In the latest issue:

The American Virus

Eliot Weinberger

The Home Life of Inspector Maigret

John Lanchester

Story: ‘Have a Seat in the Big Black Chair’

Diane Williams

The Last Whale

Colin Burrow

In Beijing

Long Ling

Princess Margaret and Lady Anne

Rosemary Hill

At the Movies: ‘Arkansas’

Michael Wood

Ruin it your own way

Susan Pedersen

At Home

Jane Miller

The Ottoman Conundrum

Helen Pfeifer

Poem: ‘Muntjac’

Blake Morrison

Piketty’s Revolution

Geoff Mann

Short Cuts: In Tripoli

Jérôme Tubiana

Coetzee Makes a Leap

Christopher Tayler

At Auckland Castle: Francisco de Zurbarán

Nicola Jennings

Drain the Swamps

Steven Shapin

Diary: In the Isolation Room

Nicholas Spice

The Grange BoyBlake Morrison

Horse-chestnuts thudded to the lawn each autumn.
Their spiked husks were like medieval clubs,
Porcupines, unexploded shells.
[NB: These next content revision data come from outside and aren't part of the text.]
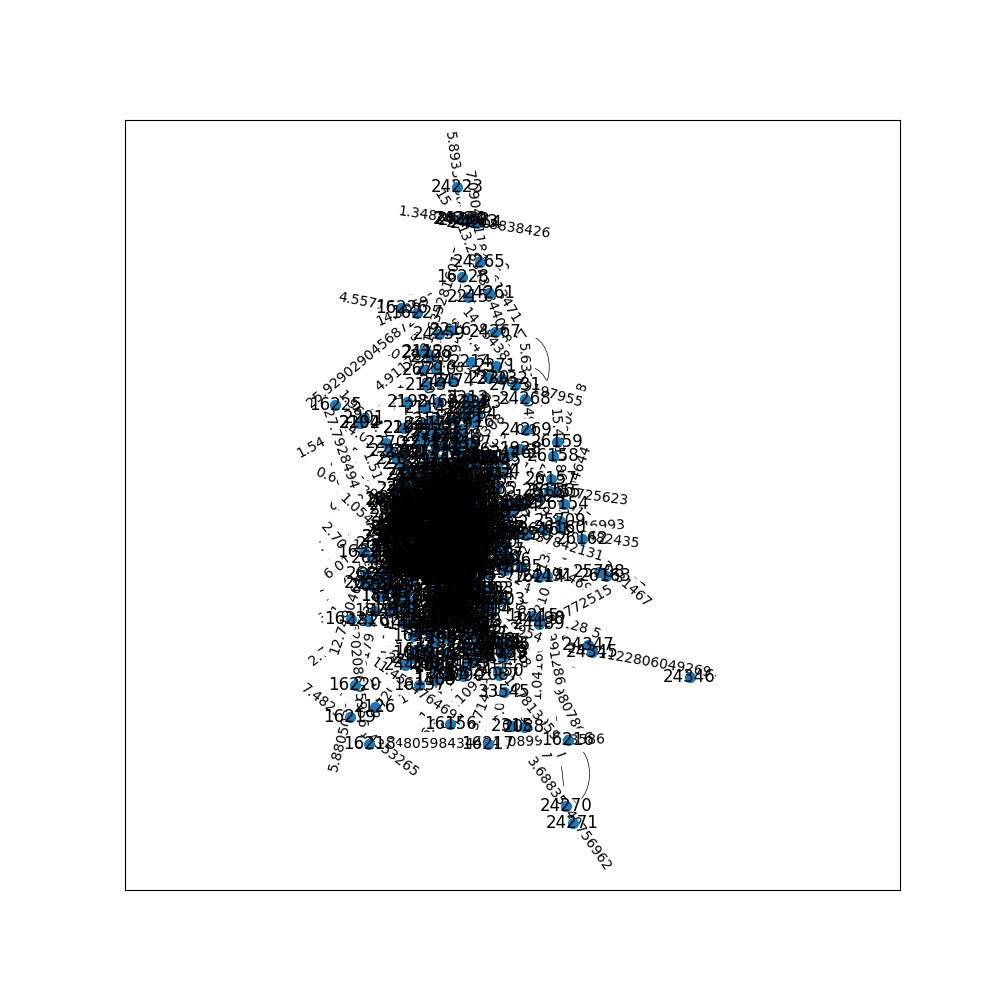
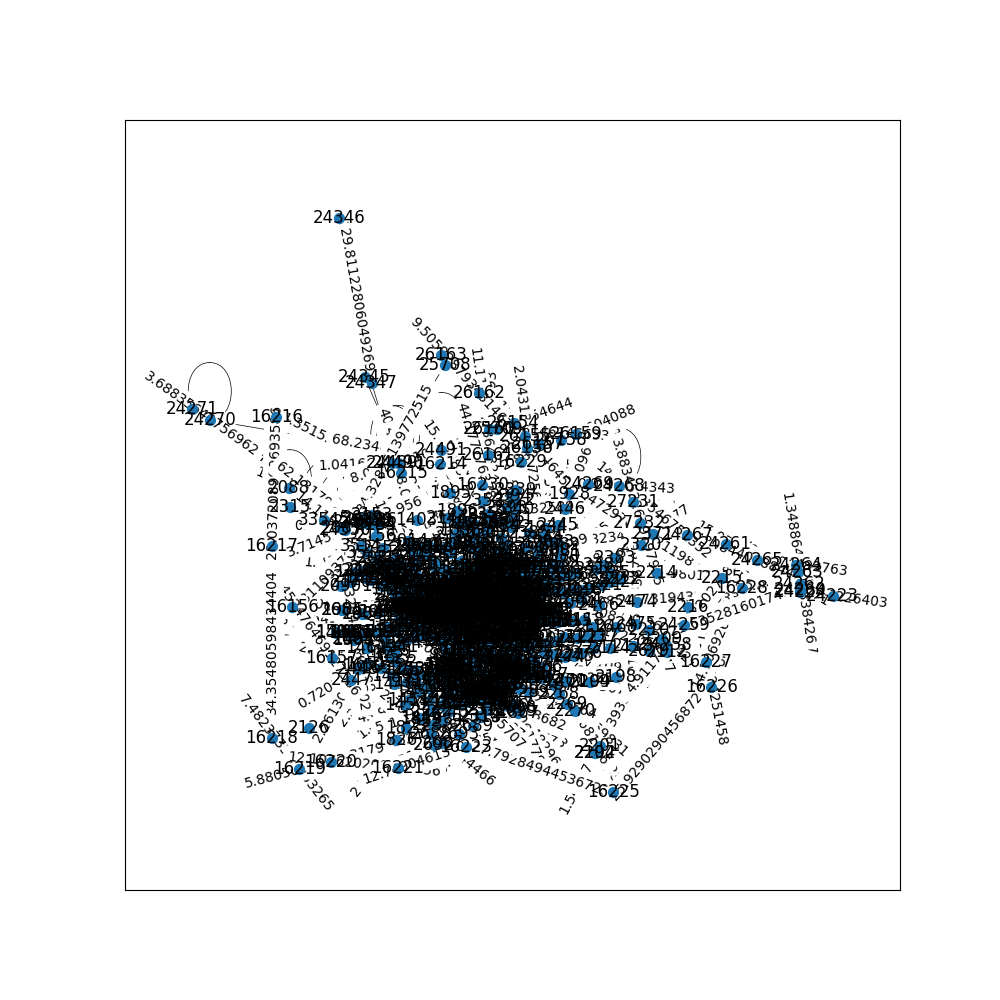
map updates

diff --git a/src/main.py b/src/main.py
@@ -22,14 +22,14 @@ transport_modes = pd.read_csv('../data/transport_modes.csv')
 modes_colors = {
     'default': '#000000',  # Black
     'high_speed_rail': '#FF0000',  # Bright Red
-    'inter_city_rail': '#FFFF00',  # Bright Yellow
+    'inter_city_rail': 'teal',  # Bright Yellow
     'commuter_rail': '#00FF00',  # Bright Green
     'heavy_rail': '#0000FF',  # Bright Blue
     'light_rail': '#FF00FF',  # Magenta
-    'brt': '#00FFFF',  # Cyan
+    'brt': '#FFC0CB',  # Light Pink
     'people_mover': '#FFA500',  # Orange
     'bus': '#800080',  # Purple
-    'tram': '#FFC0CB',  # Light Pink
+    'tram': '#00FFFF',  # Cyan
     'ferry': '#A52A2A'  # Brown
 }
 
@@ -212,7 +212,7 @@ for i, row in expanded_df.iterrows():
 # Create a new figure for the graph
 plt.figure(figsize=(10, 10))
 # Draw the graph
-pos = {node: latlon_to_xy(data['latitude'], data['longitude']) for node, data in G.nodes(data=True)}
+pos = {node: latlon_to_xy(data['longitude'], data['latitude']) for node, data in G.nodes(data=True)}
 nx.draw_networkx(G, pos, with_labels=True, node_size=50, width=0.5)
 labels = nx.get_edge_attributes(G, 'weight')
 nx.draw_networkx_edge_labels(G, pos, edge_labels=labels)
@@ -261,11 +261,15 @@ fig, ax = plt.subplots(figsize=(40, 40))
 for _, row in gdf_lines.iterrows():
     ax.plot(*row['geometry'].xy, color=row['color'], linewidth=2, zorder=1)
 
-# Plot stations
-gdf_stations.plot(ax=ax, color='blue', edgecolor='blue', markersize=50, zorder=2)
+# Ensure the color is correctly mapped to the stations
+gdf_stations['color'] = gdf_stations['name'].map(modes_colors)
+
+# Plot stations with colors based on transport modes using scatter
+for _, row in gdf_stations.iterrows():
+    ax.scatter(row.geometry.x, row.geometry.y, color=row['color'], s=50, zorder=2, edgecolor='white')
 
 # Add basemap
-ctx.add_basemap(ax, crs=gdf_stations.crs.to_string(), source=ctx.providers.OpenStreetMap.Mapnik)
+ctx.add_basemap(ax, crs=gdf_stations.crs.to_string(), source=ctx.providers.CartoDB.Positron)
 
 ax.set_axis_off()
But if
You waited long enough they gave themselves up –
Brown pups, a cow opening its sad eye,
The shine of the dining-room table.

We were famous for horse-chestnuts. Boys
From the milltown would ring at our door asking
Could they gather conkers and I’d to tell them
Only from the ground – no stick-throwing.
I watched through the casement as they wandered
In shadow, trousers crammed like mint-jars.

One morning they began without asking.
Plain as pikestaffs, their hurled sticks carried down
Whole branches, the air filled like a pillowfight
With rebellion and leaves. I was alone.
I had not father’s booming voice. They were free
To trample through our peaceable estate.

Afterwards, matching father in a show
Of indignation (Bloody vandals and thugs)
I imagined their home ground – the flagged backyards,
The forbidden alleys and passages
Winding up and out on purple moor,
The rooftops like a bar of toblerone.

It is June now, the chestnut blossoming
Like confetti. He summoned me today
To the billiard-room – that incident
With an apprentice. I’ve told you before.
A son in your father’s firm, you’re looked to
For an example. I don’t know what to do.

So I sit at my rosewood desk, lines fading
Across the parkland. I’ve been getting pamphlets
In a plain brown envelope and feel like
A traitor. Dark strangers have been seen by
The wicker-gate. Mother keeps to her bed.
English, we hoard our secrets to the end.

Send Letters To:

The Editor
London Review of Books,
28 Little Russell Street
London, WC1A 2HN

Please include name, address, and a telephone number.

Read anywhere with the London Review of Books app, available now from the App Store for Apple devices, Google Play for Android devices and Amazon for your Kindle Fire.

Read More

Sign up to our newsletter

For highlights from the latest issue, our archive and the blog, as well as news, events and exclusive promotions.

Newsletter Preferences